The teaching of history is usually slanted one way or another, but not long ago the blatant distortion of science would have been unimaginable. The Soviet Union, Nazi Germany, and Maoist China excluded or distorted whole branches of science that conflicted with their ideologies; not long ago no thinking person imagined it could happen here. But it is happening. On a massive scale. From the highest levels of government to the littlest rural school. Power-savvy factions are spreading an easy-to-digest but ultimately fatal ignorance. Poorly educated, well-intentioned, fearful people, craving order in a chaotic world, are eating it up. They're no more or less stupid than the well-informed, but they haven't the resources for research and they've no body of knowledge by which to weigh what they're told. The poorly skilled and scantily educated have nothing to judge information by except whether it satisfies their emotions. If it makes them less afraid, it must be right.

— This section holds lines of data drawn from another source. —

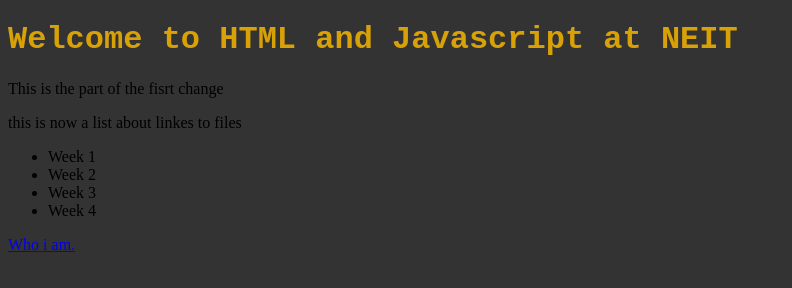
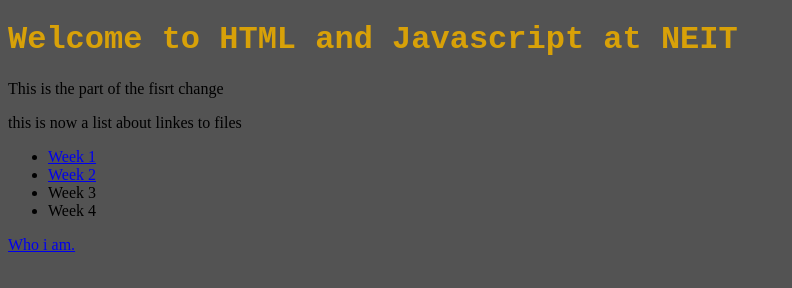
Before and after one commit to bobthefish29/SE111AllProjects, a plain HTML site: page index.html in a window 1280 px wide. Shown: the whole page, without its empty margins (0-792 px from the left). Drawn offline with Linux system fonts and the light colour scheme.

Commit message:
Week 2D1 end of class

```diff
--- a/index.html
+++ b/index.html
@@ -9,19 +9,20 @@
     <title> HTMl and java 2024</title>
 </head>
 
-    <body style="background-color: rgba(0, 0, 0, 0.801);">
+    <body style="background-color: rgba(40,40, 40, 0.801);">
         <h1 style="font-family: 'Courier New', Courier, monospace; color:rgb(216, 161, 8)"> Welcome to HTML and Javascript at NEIT</h1>
         <p>This is the part of the fisrt change</p>
         <p> this is now a list about linkes to files</p>
         <ul>
-            <li>Week 1</li>
-            <li>Week 2</li>
+            <li><a href="W1/Week1/HtmlAndJava.html"> Week 1</a></li>
+            <li><a href="W2/rellativeAndAbsolute.html">Week 2</a></li>
             <li>Week 3</li>
             <li>Week 4</li>
         </ul>
         <!--This is a link to the other page-->
         <a href = "W1/whoiam.html"> Who i am.</a>
 
+
     </body>
 
 </html>
```
Also changed, not shown: W1/Week1/HtmlAndJava.html (+1 -1 lines), W2/rellativeAndAbsolute.html (+9 -6 lines), W2/Images/SouthPark.jpg (added).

Sam Adams, like many of our founders, believed democracy would flourish "as long as education was extended to the masses." An ignorant people cannot remain a free people.
Reprinted from the Austin Chronicle.